Cancer experts 'failing women'
Doctors lack knowledge on protecting fertility in chemotherapy, says study
Published 29/01/2011 | 05:00
IRISH specialists treating younger women for cancer have a poor knowledge of modern techniques that can prevent infertility, a new study has warned.
Women who undergo chemotherapy are in danger of being left unable to have children afterwards -- but modern treatments are available to reduce the risks.
However, a survey of leading specialists has found that doctors have a low awareness of how to manage women of childbearing age who require chemotherapy.
Doctors at the department of medical oncology at St James's Hospital, Dublin, sent out a questionnaire to 94 cancer specialists in Ireland, including 28 medical oncologists, 32 haematologists and 34 breast surgeons.
The doctors wanted to establish the specialists' knowledge of the success rates of current techniques that help preserve a female patient's fertility.
The doctors pointed out that as treatments improved, physicians treating patients with cancer are becoming increasingly aware of the long-term effects.
"This is a widespread issue with 22pc of patients with breast cancer under 50 years of age at diagnosis.
"Chemotherapy treatment carries a significant risk of ovarian failure as well as premature menopause in women of childbearing years," they wrote in 'The Irish Medical Journal'.
"The most important factor in this risk is the age of the patient at the time of treatment, but the type of chemotherapy agents used also has an effect," they added.
Men who require chemotherapy can preserve sperm ahead of their treatment.
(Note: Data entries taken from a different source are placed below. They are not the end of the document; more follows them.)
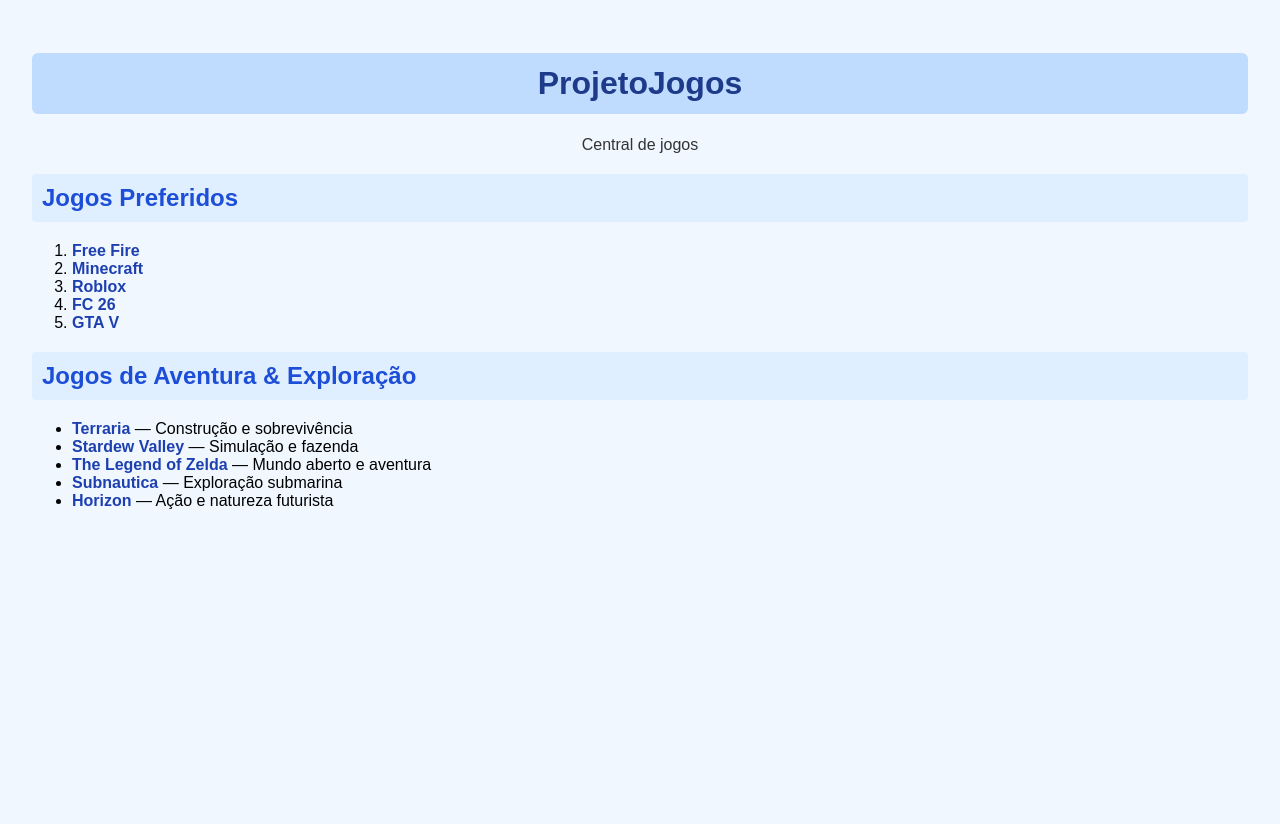
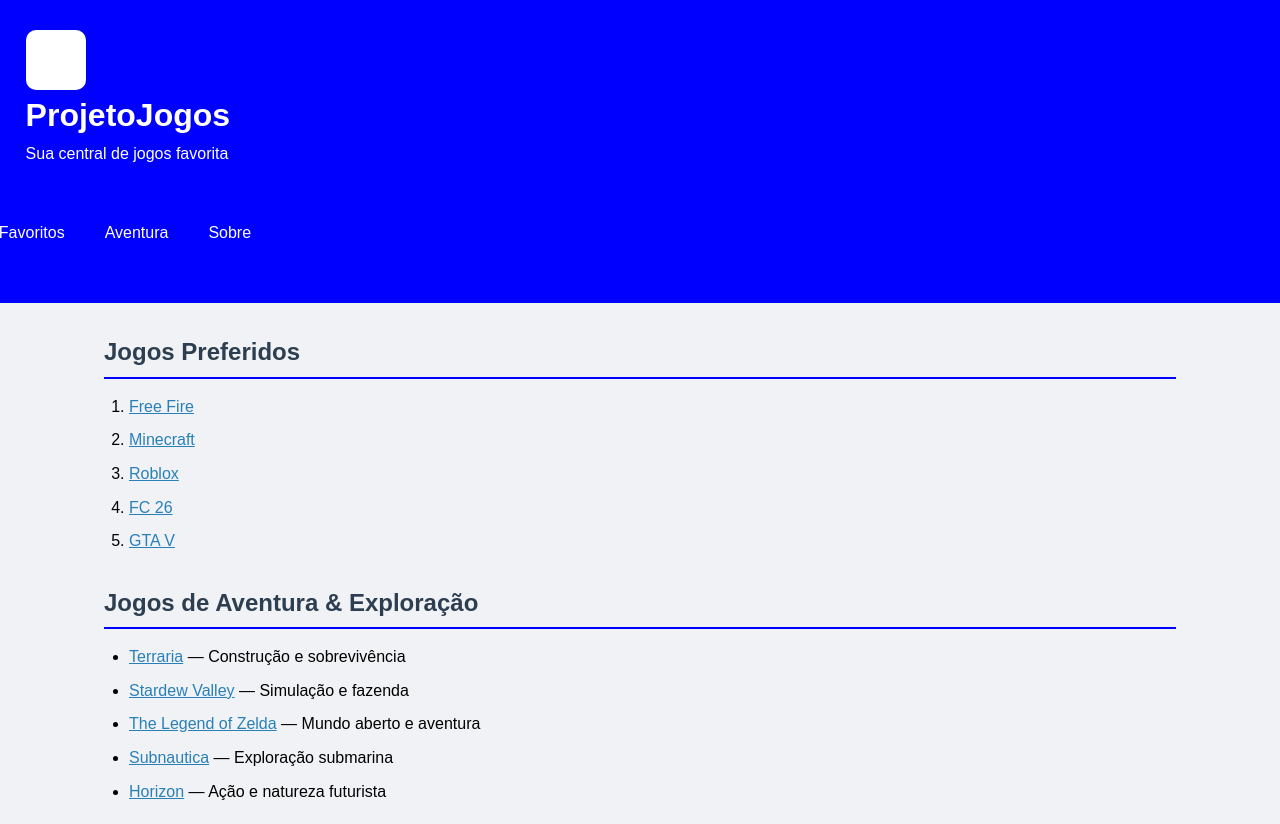
Before and after one commit to smzinnnn/projeto-games, a plain HTML site: page projeto games/index.html in a window 1280 px wide. Before the commit the page ends 800 px from the top, so only its background shows below. Drawn offline with Linux system fonts and the light colour scheme.

Commit message:
Add files via upload

```diff
--- a/projeto games/assets/css/style.css
+++ b/projeto games/assets/css/style.css
@@ -1,35 +1,99 @@
-body {
-    font-family: Arial;
-    background-color: #f0f7ff;
-    padding: 24px;
+* {
+    margin: 0;
+    padding: 0;
+    box-sizing: border-box;
+    font-family: Arial, sans-serif;
 }
 
-h1 {
-    color: #1e3a8a;
-    text-align: center;
-    background-color: #bfdbfe;
-    padding: 12px;
-    border-radius: 6px;
+body {
+    background-color: #f0f2f5;
+    line-height: 1.6;
 }
 
-.descricao {
-    text-align: center;
-    color: #333;
+header {
+    background-color: blue;
+    color: white;
+    padding: 30px 2%;
+    margin-bottom: 25px;
+}
+
+.cabecalho {
+    max-width: 1150px;
+    margin-left: 40px;
+    margin-top: 10px;
+    display: flex;
+    flex-wrap: wrap;
+    justify-content: flex-start;
+}
+
+.logo-nome {
+    display: flex;
+    align-items: flex-start;
+    gap: 15px;
+    margin-top: 12px;
+}
+
+.logo {
+    width: 60px;
+    height: 60px;
+    background-color: white;
+    border-radius: 10px;
+    font-size: 28px;
+    font-weight: bold;
+    color: #2c3e50;
+}
+
+.titulo h1 {
+    font-size: 30px;
+    margin-top: 8px;
+}
+
+.texto {
+    opacity: 0,9;
+    font-style: itálico;
+}
+
+nav ul {
+    display: flex;
+    gap: 10px;
+    list-style: none;
+    margin-top: 45px;
+    margin-left: -120px;
+}
+
+nav a {
+    color: white;
+    text-decoration: none;
+    padding: 8px 15px;
+    border-radius: 5px;
+}
+
+nav a:hover {
+    color:;
+}
+
+main {
+    max-width: 1200px;
+    margin: 0 auto;
+    padding: 0 5%;
 }
 
 h2 {
-    color: #1d4ed8;
-    background-color: #e0efff;
-    padding: 10px;
-    border-radius: 4px;
+    color: #2c3e50;
+    margin: 30px 0 15px;
+    border-bottom: 2px solid blue;
+    padding-bottom: 5px;
+}
+
+ol, ul {
+    margin-left: 25px;
+    margin-bottom: 20px;
+}
+
+li {
+    margin: 8px 0;
 }
 
 a {
-    color: #1e40af;
-    font-weight: bold;
-    text-decoration: none;
+    color: #2980b9
 }
-
-a:hover {
-    color: #dc2626;
-}
--- a/projeto games/index.html
+++ b/projeto games/index.html
@@ -2,15 +2,34 @@
 <html lang="pt-br">
 <head>
     <meta charset="UTF-8">
+    <meta name="viewport" content="width=device-width, initial-scale=1.0">
     <link rel="stylesheet" href="assets/css/style.css">
     <title>ProjetoJogos</title>
 </head>
 <body>
 
+    <header>
+        <div class="cabecalho-conteudo">
+            <div class="logo-area">
+                <div class="logo"></div>
+                <div class="titulo-area">
                     <h1>ProjetoJogos</h1>
-    <p class="descricao">Central de jogos</p>
+                    <p class="descricao">Sua central de jogos favorita</p>
+                </div>
+            </div>
+            <nav>
+                <ul>
+                    <li><a href="#">Início</a></li>
+                    <li><a href="#preferidos">Favoritos</a></li>
+                    <li><a href="#aventura">Aventura</a></li>
+                    <li><a href="#">Sobre</a></li>
+                </ul>
+            </nav>
+        </div>
+    </header>
 
-    <h2>Jogos Preferidos</h2>
+    <main>
+        <h2 id="preferidos">Jogos Preferidos</h2>
         <ol>
             <li><a href="https://ff.garena.com/br/" target="_blank">Free Fire</a></li>
             <li><a href="https://www.minecraft.net/pt-br" target="_blank">Minecraft</a></li>
@@ -19,7 +38,7 @@
             <li><a href="https://www.rockstargames.com/br/gta-v" target="_blank">GTA V</a></li>
         </ol>
 
-    <h2>Jogos de Aventura & Exploração</h2>
+        <h2 id="aventura">Jogos de Aventura & Exploração</h2>
         <ul>
             <li><a href="https://terraria.org/" target="_blank">Terraria</a> — Construção e sobrevivência</li>
             <li><a href="https://www.stardewvalley.net/" target="_blank">Stardew Valley</a> — Simulação e fazenda</li>
@@ -27,6 +46,7 @@
             <li><a href="https://subnauticagame.com/" target="_blank">Subnautica</a> — Exploração submarina</li>
             <li><a href="https://www.playstation.com/pt-br/horizon/" target="_blank">Horizon</a> — Ação e natureza futurista</li>
         </ul>
+    </main>
 
 </body>
 </html>
```
Lines whose indentation alone changed are shown as unchanged.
However, this process is more complex for women and involves the freezing of embryos, eggs or ovarian tissue.
There were 50 responses to the questionnaire and, of these, 31 were aware of some of the available international guidelines on the preservation of fertility in young patients undergoing chemotherapy.
The survey found that 82pc of respondents routinely referred male patients for sperm banking. All physicians who responded would see women of childbearing potential but only 42 (84pc) would routinely discuss fertility with these women.
"International guidelines suggest that all patients should have fertility discussed before treatment," wrote the doctors.
Nearly one in two specialists reported using drugs to prevent damage to the ovaries. But their awareness of current outcomes for assisted fertility was poor, with just 42pc knowing about the success rates of conventional fertility treatment.
A smaller number knew about the success rates for freezing embryos or eggs. And while 85pc correctly estimated the costs at around €5,000, just 2pc were aware of the seven sites offering such treatment in Ireland.